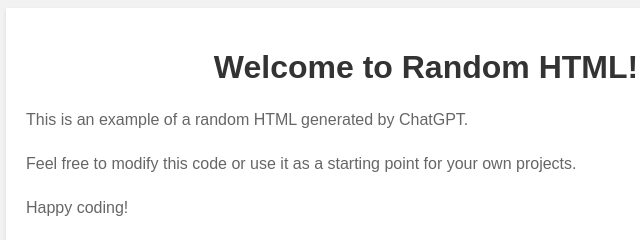
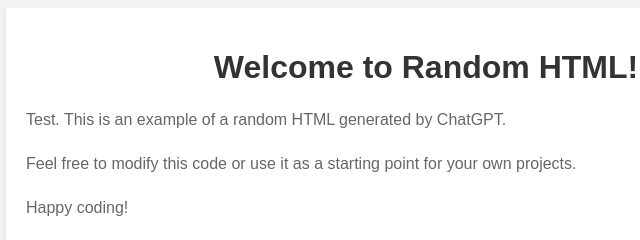
Before and after one commit to Test-org-gonza/test-html, a plain HTML site: page index.html in a window 1280 px wide. Shown: the top 240 px of the page, 214-854 px from the left. Drawn offline with Linux system fonts and the light colour scheme.

Commit message:
Update index.html

```diff
--- a/index.html
+++ b/index.html
@@ -31,7 +31,7 @@
 <body>
   <div class="container">
     <h1>Welcome to Random HTML!</h1>
-    <p>This is an example of a random HTML generated by ChatGPT.</p>
+    <p>Test. This is an example of a random HTML generated by ChatGPT.</p>
     <p>Feel free to modify this code or use it as a starting point for your own projects.</p>
     <p>Happy coding!</p>
   </div>
```
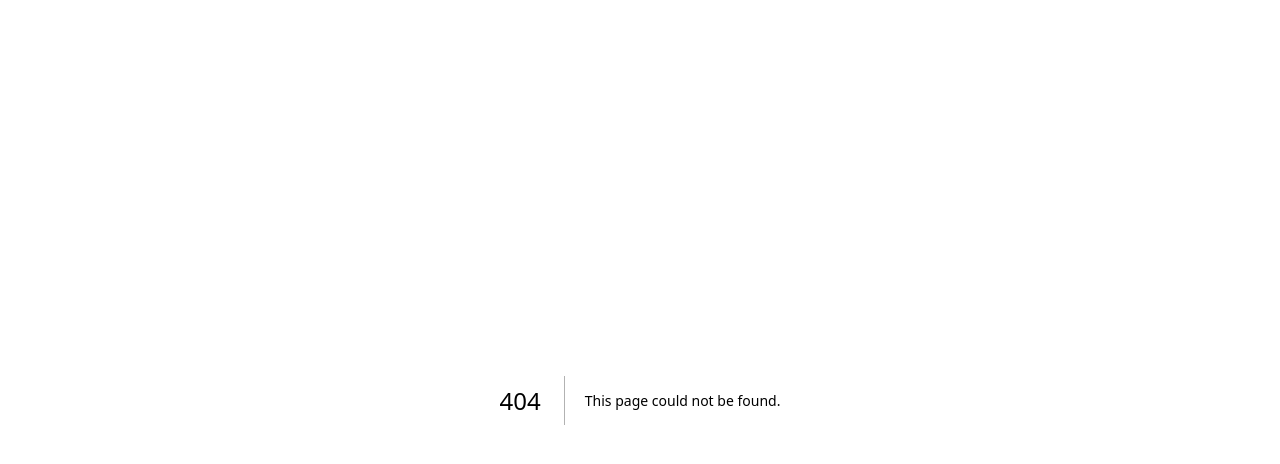
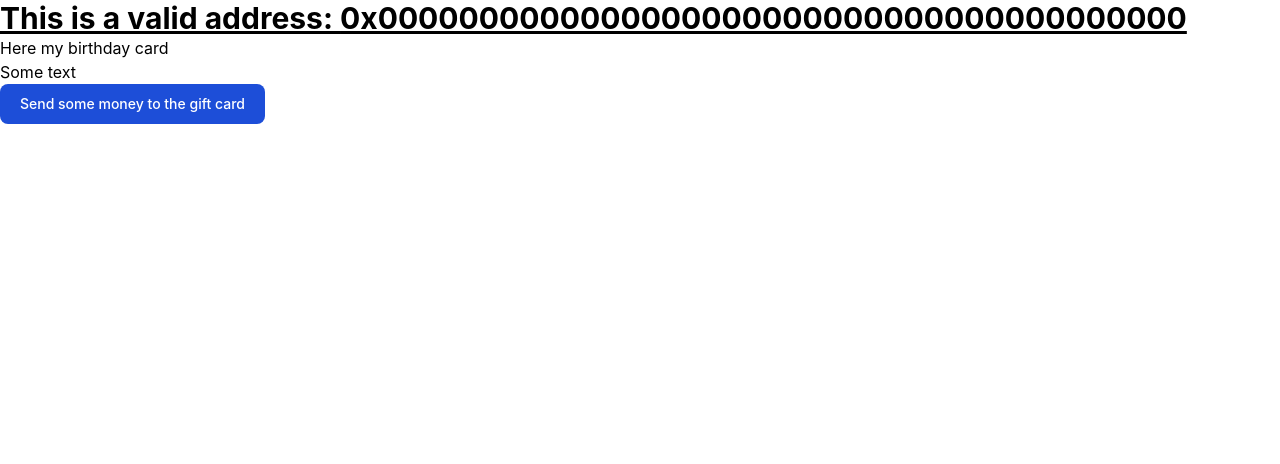
Before and after one commit to RegisGraptin/ChainLink-constellation-2023, a Next.js app in the folder front/: page /card/0x0000000000000000000000000000000000000000 in a window 1280 px wide. Before the commit this address had no page. Shown: the top 464 px of the page. Built offline with nearby package versions, Linux system fonts and the light colour scheme; what @rainbow-me/rainbowkit, wagmi would draw is missing.

Commit message:
add gift card page

```diff
--- a/front/pages/card.tsx
+++ /dev/null
@@ -1,14 +0,0 @@
-import { ConnectButton } from '@rainbow-me/rainbowkit';
-import type { NextPage } from 'next';
-import Head from 'next/head';
-import styles from '../styles/Home.module.css';
-
-const Card: NextPage = () => {
-  return (
-    <h1 className="text-3xl font-bold underline">
-      Hello world!
-    </h1>
-  );
-};
-
-export default Card;
--- /dev/null
+++ b/front/pages/card/[address].tsx
@@ -0,0 +1,58 @@
+import { ConnectButton } from '@rainbow-me/rainbowkit';
+import type { NextPage } from 'next';
+import Link from 'next/link';
+import { useRouter } from 'next/router';
+
+const Card: NextPage = () => {
+
+  function isValidAddress(address: string): boolean {
+    const addressRegex = /^(0x)?[0-9a-fA-F]{40}$/;
+    return addressRegex.test(address);
+  }
+
+  function sendSomeFund() {
+    console.log("Sending some funds - TODO");
+  }
+
+  // Get the slug from the url
+  const router = useRouter();
+  const contractAddress: string = router.query.address as string;
+
+  return (
+    <section>
+      {isValidAddress(contractAddress) && (
+          <div>
+            <h1 className="text-3xl font-bold underline">
+              This is a valid address: {router.query.address}
+            </h1>
+
+            <section>
+              <h2>Here my birthday card</h2>
+              <p>Some text</p>
+
+              <button
+                type="button"
+                className="text-white bg-blue-700 hover:bg-blue-800 focus:ring-4 focus:ring-blue-300 font-medium rounded-lg text-sm px-5 py-2.5 me-2 mb-2 dark:bg-blue-600 dark:hover:bg-blue-700 focus:outline-none dark:focus:ring-blue-800"
+                onClick={() => sendSomeFund()}>
+                Send some money to the gift card
+              </button>
+            </section>
+          </div>
+        )
+      }
+      {!isValidAddress(contractAddress) && (
+        <div>
+          <h1 className="text-3xl font-bold underline">
+            This is an invalid address: {router.query.address}
+          </h1>
+          <Link href="/card/0x0000000000000000000000000000000000000000">
+            You can click here, it is a valid address: 0x0000000000000000000000000000000000000000
+          </Link>
+        </div>
+        )
+      }
+    </section>
+  );
+};
+
+export default Card;
```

--------

## [Work order]
How many of the listing's lines contain "bold"? Respond with a single number and nothing else.

## [Reply to the task]
3